*Goal of the exercise*
Could you copy out every line of the data where the word "light" occurs?

*Given data*
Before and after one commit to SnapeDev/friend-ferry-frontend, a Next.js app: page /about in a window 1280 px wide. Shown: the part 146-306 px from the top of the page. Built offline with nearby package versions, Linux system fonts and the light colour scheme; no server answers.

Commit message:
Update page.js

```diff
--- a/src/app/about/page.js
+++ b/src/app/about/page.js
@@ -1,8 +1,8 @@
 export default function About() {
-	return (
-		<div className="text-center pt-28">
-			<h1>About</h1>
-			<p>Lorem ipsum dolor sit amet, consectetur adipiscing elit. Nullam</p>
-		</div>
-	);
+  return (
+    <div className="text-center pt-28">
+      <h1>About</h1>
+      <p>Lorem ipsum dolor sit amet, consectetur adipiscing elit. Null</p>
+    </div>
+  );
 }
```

--

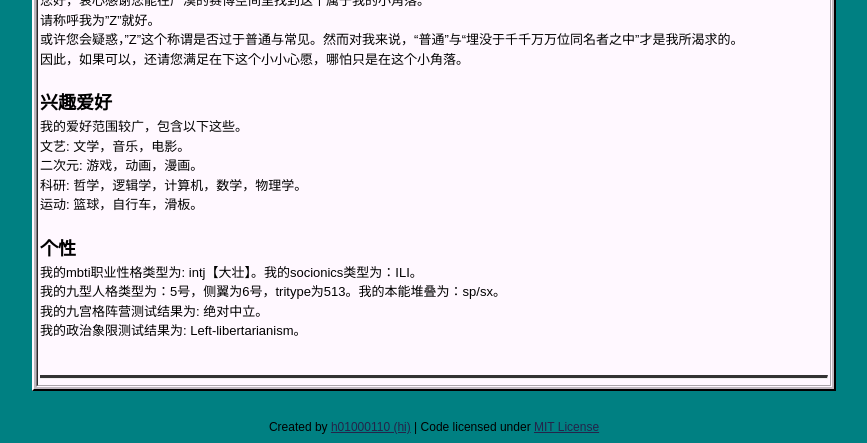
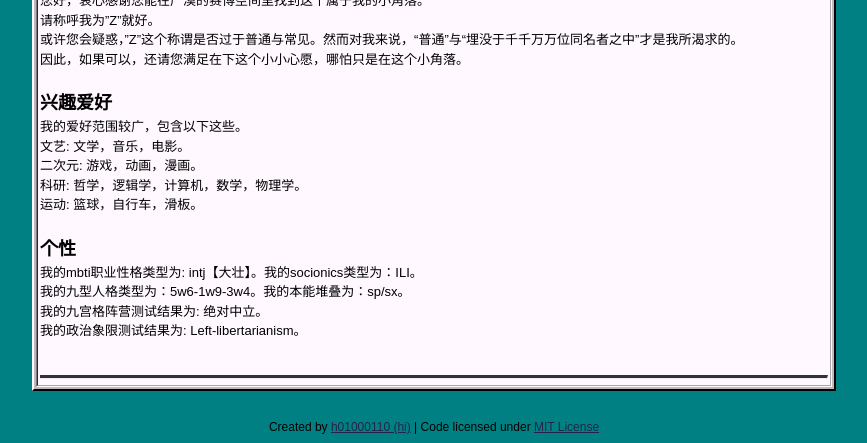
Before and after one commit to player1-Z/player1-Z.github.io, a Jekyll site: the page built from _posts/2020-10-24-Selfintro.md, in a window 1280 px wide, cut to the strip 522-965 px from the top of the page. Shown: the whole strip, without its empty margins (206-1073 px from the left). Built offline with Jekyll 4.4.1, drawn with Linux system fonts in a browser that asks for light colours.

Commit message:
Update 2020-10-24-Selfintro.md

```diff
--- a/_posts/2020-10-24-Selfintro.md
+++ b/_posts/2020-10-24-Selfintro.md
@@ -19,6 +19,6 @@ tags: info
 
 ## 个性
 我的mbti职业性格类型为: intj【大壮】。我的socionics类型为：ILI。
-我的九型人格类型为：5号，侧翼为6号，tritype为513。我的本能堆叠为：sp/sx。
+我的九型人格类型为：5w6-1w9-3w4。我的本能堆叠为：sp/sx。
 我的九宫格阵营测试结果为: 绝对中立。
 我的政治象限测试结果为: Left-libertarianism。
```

==

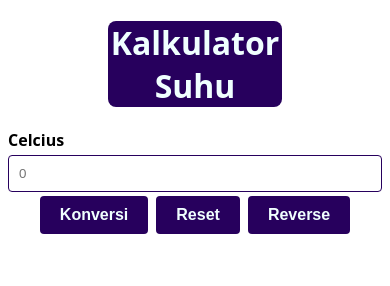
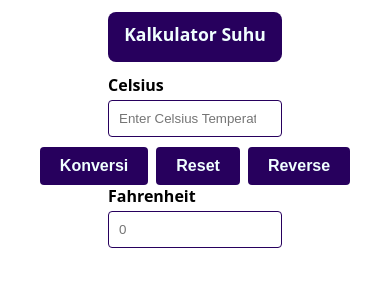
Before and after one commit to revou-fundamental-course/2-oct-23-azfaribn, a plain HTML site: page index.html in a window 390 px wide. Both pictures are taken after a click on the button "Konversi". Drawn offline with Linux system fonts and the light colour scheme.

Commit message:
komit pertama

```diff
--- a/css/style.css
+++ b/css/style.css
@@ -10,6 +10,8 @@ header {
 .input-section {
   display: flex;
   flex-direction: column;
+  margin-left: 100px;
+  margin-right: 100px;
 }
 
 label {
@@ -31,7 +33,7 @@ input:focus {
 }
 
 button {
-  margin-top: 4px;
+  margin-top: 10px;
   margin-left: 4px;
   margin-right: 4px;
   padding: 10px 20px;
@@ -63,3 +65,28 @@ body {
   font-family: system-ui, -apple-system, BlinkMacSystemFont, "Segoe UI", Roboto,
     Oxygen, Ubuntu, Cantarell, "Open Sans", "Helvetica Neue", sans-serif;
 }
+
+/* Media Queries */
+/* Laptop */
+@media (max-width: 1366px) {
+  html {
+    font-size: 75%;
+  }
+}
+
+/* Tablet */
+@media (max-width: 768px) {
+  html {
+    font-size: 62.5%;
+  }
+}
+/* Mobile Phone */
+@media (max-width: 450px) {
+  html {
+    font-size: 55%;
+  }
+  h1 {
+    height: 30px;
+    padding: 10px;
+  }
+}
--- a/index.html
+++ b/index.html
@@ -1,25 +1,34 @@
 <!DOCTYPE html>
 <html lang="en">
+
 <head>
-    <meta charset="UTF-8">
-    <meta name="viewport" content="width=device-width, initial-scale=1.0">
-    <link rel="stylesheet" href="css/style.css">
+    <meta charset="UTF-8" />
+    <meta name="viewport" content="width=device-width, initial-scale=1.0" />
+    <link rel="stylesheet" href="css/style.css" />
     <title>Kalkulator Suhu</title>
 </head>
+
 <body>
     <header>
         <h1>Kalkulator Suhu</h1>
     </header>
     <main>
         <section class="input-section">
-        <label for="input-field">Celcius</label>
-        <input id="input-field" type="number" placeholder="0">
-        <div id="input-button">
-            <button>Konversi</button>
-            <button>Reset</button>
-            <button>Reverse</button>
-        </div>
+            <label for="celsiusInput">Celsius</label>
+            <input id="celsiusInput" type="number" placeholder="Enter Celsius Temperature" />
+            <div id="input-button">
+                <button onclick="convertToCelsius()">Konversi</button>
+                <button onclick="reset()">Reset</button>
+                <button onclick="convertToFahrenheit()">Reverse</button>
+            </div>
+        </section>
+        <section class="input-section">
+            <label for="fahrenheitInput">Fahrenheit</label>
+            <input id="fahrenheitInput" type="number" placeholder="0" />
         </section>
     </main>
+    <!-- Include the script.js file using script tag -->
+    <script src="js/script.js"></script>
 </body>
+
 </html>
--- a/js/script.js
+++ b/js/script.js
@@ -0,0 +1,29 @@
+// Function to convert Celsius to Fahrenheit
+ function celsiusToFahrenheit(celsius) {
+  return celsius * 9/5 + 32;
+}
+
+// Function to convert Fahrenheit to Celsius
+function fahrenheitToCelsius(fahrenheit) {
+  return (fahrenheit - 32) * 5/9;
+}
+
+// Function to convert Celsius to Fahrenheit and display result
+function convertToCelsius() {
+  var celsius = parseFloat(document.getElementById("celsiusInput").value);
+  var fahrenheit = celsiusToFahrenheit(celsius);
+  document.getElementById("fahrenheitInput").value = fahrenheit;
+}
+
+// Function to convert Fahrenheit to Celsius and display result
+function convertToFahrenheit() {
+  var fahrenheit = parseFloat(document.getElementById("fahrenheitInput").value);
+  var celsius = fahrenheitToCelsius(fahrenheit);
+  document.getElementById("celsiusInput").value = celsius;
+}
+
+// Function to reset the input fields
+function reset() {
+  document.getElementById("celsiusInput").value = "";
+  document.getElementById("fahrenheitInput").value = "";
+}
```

*Task answer*
Before and after one commit to SnapeDev/friend-ferry-frontend, a Next.js app: page /about in a window 1280 px wide. Shown: the part 146-306 px from the top of the page. Built offline with nearby package versions, Linux system fonts and the light colour scheme; no server answers.
Before and after one commit to player1-Z/player1-Z.github.io, a Jekyll site: the page built from _posts/2020-10-24-Selfintro.md, in a window 1280 px wide, cut to the strip 522-965 px from the top of the page. Shown: the whole strip, without its empty margins (206-1073 px from the left). Built offline with Jekyll 4.4.1, drawn with Linux system fonts in a browser that asks for light colours.
Before and after one commit to revou-fundamental-course/2-oct-23-azfaribn, a plain HTML site: page index.html in a window 390 px wide. Both pictures are taken after a click on the button "Konversi". Drawn offline with Linux system fonts and the light colour scheme.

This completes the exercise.